• **PROBLEM DETAILS**
All entries shown below must be given again word for word.

• **SOURCE INFORMATION**
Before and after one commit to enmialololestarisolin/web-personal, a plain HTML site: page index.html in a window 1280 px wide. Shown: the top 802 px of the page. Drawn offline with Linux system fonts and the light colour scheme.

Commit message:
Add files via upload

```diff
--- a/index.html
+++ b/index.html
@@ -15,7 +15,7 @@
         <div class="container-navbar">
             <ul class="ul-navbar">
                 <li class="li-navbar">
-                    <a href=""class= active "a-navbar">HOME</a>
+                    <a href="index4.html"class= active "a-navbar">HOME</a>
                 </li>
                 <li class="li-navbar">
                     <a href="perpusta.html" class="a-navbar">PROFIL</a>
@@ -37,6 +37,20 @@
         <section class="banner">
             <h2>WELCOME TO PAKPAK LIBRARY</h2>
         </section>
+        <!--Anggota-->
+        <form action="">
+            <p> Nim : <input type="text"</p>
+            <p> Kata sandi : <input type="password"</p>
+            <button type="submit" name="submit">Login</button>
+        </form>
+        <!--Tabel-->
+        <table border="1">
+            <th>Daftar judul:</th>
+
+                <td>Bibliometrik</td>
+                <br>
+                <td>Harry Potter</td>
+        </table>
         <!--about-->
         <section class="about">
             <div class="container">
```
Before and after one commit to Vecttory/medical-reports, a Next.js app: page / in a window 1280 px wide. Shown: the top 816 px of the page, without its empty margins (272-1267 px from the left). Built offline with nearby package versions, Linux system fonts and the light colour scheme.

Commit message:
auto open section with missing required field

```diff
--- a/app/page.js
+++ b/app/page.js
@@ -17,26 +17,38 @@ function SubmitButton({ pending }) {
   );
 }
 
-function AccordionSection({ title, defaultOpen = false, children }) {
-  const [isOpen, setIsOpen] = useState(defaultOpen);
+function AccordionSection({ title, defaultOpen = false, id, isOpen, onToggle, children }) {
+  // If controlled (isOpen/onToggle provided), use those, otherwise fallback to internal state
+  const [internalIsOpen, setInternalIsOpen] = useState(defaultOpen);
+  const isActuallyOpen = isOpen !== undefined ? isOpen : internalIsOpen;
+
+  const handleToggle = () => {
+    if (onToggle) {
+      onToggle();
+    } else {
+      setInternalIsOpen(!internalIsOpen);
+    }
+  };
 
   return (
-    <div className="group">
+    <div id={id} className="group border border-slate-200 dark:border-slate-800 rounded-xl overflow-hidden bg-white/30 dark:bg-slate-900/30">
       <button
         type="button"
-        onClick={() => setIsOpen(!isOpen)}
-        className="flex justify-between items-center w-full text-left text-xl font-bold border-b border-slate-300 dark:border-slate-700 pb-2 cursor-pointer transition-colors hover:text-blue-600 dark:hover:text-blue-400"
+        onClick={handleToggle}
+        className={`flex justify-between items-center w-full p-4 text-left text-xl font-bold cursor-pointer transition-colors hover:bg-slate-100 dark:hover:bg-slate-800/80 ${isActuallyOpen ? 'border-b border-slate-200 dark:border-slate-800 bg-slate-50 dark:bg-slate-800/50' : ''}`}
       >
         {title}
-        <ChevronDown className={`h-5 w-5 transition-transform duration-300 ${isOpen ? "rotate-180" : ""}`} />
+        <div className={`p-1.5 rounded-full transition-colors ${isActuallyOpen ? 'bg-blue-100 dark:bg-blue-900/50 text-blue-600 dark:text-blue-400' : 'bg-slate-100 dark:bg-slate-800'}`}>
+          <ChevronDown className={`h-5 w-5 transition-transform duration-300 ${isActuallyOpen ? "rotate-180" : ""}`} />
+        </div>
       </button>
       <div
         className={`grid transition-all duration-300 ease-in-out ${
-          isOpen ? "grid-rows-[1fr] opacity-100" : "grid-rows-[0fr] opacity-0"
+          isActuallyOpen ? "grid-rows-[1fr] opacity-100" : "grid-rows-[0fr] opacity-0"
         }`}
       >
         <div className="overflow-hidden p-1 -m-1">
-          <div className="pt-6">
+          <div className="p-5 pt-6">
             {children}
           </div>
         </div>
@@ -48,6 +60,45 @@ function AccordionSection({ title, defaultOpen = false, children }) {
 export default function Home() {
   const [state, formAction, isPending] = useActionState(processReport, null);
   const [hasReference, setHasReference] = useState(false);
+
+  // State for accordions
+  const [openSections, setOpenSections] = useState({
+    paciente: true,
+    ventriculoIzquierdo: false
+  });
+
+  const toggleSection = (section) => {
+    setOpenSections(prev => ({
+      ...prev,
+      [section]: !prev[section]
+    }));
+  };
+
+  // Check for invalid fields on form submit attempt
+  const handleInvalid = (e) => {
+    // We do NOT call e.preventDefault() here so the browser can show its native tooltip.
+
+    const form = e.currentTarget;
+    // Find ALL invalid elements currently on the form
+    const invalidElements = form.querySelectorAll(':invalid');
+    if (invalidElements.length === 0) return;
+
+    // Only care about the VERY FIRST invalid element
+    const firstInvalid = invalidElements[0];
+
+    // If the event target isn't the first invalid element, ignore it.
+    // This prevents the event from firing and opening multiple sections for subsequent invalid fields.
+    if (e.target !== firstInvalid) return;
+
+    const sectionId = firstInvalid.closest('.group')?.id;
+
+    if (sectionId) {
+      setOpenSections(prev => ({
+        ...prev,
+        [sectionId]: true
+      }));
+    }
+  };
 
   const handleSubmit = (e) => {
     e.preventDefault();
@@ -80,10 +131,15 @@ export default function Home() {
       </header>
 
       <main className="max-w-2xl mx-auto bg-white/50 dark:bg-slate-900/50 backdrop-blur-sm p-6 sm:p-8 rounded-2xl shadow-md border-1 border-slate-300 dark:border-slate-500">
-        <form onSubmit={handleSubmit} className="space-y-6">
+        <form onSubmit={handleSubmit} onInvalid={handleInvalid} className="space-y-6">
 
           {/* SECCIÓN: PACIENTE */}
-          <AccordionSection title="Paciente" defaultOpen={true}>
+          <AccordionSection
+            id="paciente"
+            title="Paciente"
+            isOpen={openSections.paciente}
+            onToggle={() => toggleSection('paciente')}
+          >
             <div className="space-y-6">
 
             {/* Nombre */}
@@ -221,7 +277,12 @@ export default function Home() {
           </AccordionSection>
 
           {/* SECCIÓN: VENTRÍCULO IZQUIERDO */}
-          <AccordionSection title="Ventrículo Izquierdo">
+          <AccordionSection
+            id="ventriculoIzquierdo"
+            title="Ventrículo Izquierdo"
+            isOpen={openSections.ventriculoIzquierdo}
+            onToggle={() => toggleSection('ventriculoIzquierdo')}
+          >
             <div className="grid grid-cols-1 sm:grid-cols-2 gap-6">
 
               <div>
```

• **EXERCISE SOLUTION**
Before and after one commit to enmialololestarisolin/web-personal, a plain HTML site: page index.html in a window 1280 px wide. Shown: the top 802 px of the page. Drawn offline with Linux system fonts and the light colour scheme.

Commit message:
Add files via upload

```diff
--- a/index.html
+++ b/index.html
@@ -15,7 +15,7 @@
         <div class="container-navbar">
             <ul class="ul-navbar">
                 <li class="li-navbar">
-                    <a href=""class= active "a-navbar">HOME</a>
+                    <a href="index4.html"class= active "a-navbar">HOME</a>
                 </li>
                 <li class="li-navbar">
                     <a href="perpusta.html" class="a-navbar">PROFIL</a>
@@ -37,6 +37,20 @@
         <section class="banner">
             <h2>WELCOME TO PAKPAK LIBRARY</h2>
         </section>
+        <!--Anggota-->
+        <form action="">
+            <p> Nim : <input type="text"</p>
+            <p> Kata sandi : <input type="password"</p>
+            <button type="submit" name="submit">Login</button>
+        </form>
+        <!--Tabel-->
+        <table border="1">
+            <th>Daftar judul:</th>
+
+                <td>Bibliometrik</td>
+                <br>
+                <td>Harry Potter</td>
+        </table>
         <!--about-->
         <section class="about">
             <div class="container">
```
Before and after one commit to Vecttory/medical-reports, a Next.js app: page / in a window 1280 px wide. Shown: the top 816 px of the page, without its empty margins (272-1267 px from the left). Built offline with nearby package versions, Linux system fonts and the light colour scheme.

Commit message:
auto open section with missing required field

```diff
--- a/app/page.js
+++ b/app/page.js
@@ -17,26 +17,38 @@ function SubmitButton({ pending }) {
   );
 }
 
-function AccordionSection({ title, defaultOpen = false, children }) {
-  const [isOpen, setIsOpen] = useState(defaultOpen);
+function AccordionSection({ title, defaultOpen = false, id, isOpen, onToggle, children }) {
+  // If controlled (isOpen/onToggle provided), use those, otherwise fallback to internal state
+  const [internalIsOpen, setInternalIsOpen] = useState(defaultOpen);
+  const isActuallyOpen = isOpen !== undefined ? isOpen : internalIsOpen;
+
+  const handleToggle = () => {
+    if (onToggle) {
+      onToggle();
+    } else {
+      setInternalIsOpen(!internalIsOpen);
+    }
+  };
 
   return (
-    <div className="group">
+    <div id={id} className="group border border-slate-200 dark:border-slate-800 rounded-xl overflow-hidden bg-white/30 dark:bg-slate-900/30">
       <button
         type="button"
-        onClick={() => setIsOpen(!isOpen)}
-        className="flex justify-between items-center w-full text-left text-xl font-bold border-b border-slate-300 dark:border-slate-700 pb-2 cursor-pointer transition-colors hover:text-blue-600 dark:hover:text-blue-400"
+        onClick={handleToggle}
+        className={`flex justify-between items-center w-full p-4 text-left text-xl font-bold cursor-pointer transition-colors hover:bg-slate-100 dark:hover:bg-slate-800/80 ${isActuallyOpen ? 'border-b border-slate-200 dark:border-slate-800 bg-slate-50 dark:bg-slate-800/50' : ''}`}
       >
         {title}
-        <ChevronDown className={`h-5 w-5 transition-transform duration-300 ${isOpen ? "rotate-180" : ""}`} />
+        <div className={`p-1.5 rounded-full transition-colors ${isActuallyOpen ? 'bg-blue-100 dark:bg-blue-900/50 text-blue-600 dark:text-blue-400' : 'bg-slate-100 dark:bg-slate-800'}`}>
+          <ChevronDown className={`h-5 w-5 transition-transform duration-300 ${isActuallyOpen ? "rotate-180" : ""}`} />
+        </div>
       </button>
       <div
         className={`grid transition-all duration-300 ease-in-out ${
-          isOpen ? "grid-rows-[1fr] opacity-100" : "grid-rows-[0fr] opacity-0"
+          isActuallyOpen ? "grid-rows-[1fr] opacity-100" : "grid-rows-[0fr] opacity-0"
         }`}
       >
         <div className="overflow-hidden p-1 -m-1">
-          <div className="pt-6">
+          <div className="p-5 pt-6">
             {children}
           </div>
         </div>
@@ -48,6 +60,45 @@ function AccordionSection({ title, defaultOpen = false, children }) {
 export default function Home() {
   const [state, formAction, isPending] = useActionState(processReport, null);
   const [hasReference, setHasReference] = useState(false);
+
+  // State for accordions
+  const [openSections, setOpenSections] = useState({
+    paciente: true,
+    ventriculoIzquierdo: false
+  });
+
+  const toggleSection = (section) => {
+    setOpenSections(prev => ({
+      ...prev,
+      [section]: !prev[section]
+    }));
+  };
+
+  // Check for invalid fields on form submit attempt
+  const handleInvalid = (e) => {
+    // We do NOT call e.preventDefault() here so the browser can show its native tooltip.
+
+    const form = e.currentTarget;
+    // Find ALL invalid elements currently on the form
+    const invalidElements = form.querySelectorAll(':invalid');
+    if (invalidElements.length === 0) return;
+
+    // Only care about the VERY FIRST invalid element
+    const firstInvalid = invalidElements[0];
+
+    // If the event target isn't the first invalid element, ignore it.
+    // This prevents the event from firing and opening multiple sections for subsequent invalid fields.
+    if (e.target !== firstInvalid) return;
+
+    const sectionId = firstInvalid.closest('.group')?.id;
+
+    if (sectionId) {
+      setOpenSections(prev => ({
+        ...prev,
+        [sectionId]: true
+      }));
+    }
+  };
 
   const handleSubmit = (e) => {
     e.preventDefault();
@@ -80,10 +131,15 @@ export default function Home() {
       </header>
 
       <main className="max-w-2xl mx-auto bg-white/50 dark:bg-slate-900/50 backdrop-blur-sm p-6 sm:p-8 rounded-2xl shadow-md border-1 border-slate-300 dark:border-slate-500">
-        <form onSubmit={handleSubmit} className="space-y-6">
+        <form onSubmit={handleSubmit} onInvalid={handleInvalid} className="space-y-6">
 
           {/* SECCIÓN: PACIENTE */}
-          <AccordionSection title="Paciente" defaultOpen={true}>
+          <AccordionSection
+            id="paciente"
+            title="Paciente"
+            isOpen={openSections.paciente}
+            onToggle={() => toggleSection('paciente')}
+          >
             <div className="space-y-6">
 
             {/* Nombre */}
@@ -221,7 +277,12 @@ export default function Home() {
           </AccordionSection>
 
           {/* SECCIÓN: VENTRÍCULO IZQUIERDO */}
-          <AccordionSection title="Ventrículo Izquierdo">
+          <AccordionSection
+            id="ventriculoIzquierdo"
+            title="Ventrículo Izquierdo"
+            isOpen={openSections.ventriculoIzquierdo}
+            onToggle={() => toggleSection('ventriculoIzquierdo')}
+          >
             <div className="grid grid-cols-1 sm:grid-cols-2 gap-6">
 
               <div>
```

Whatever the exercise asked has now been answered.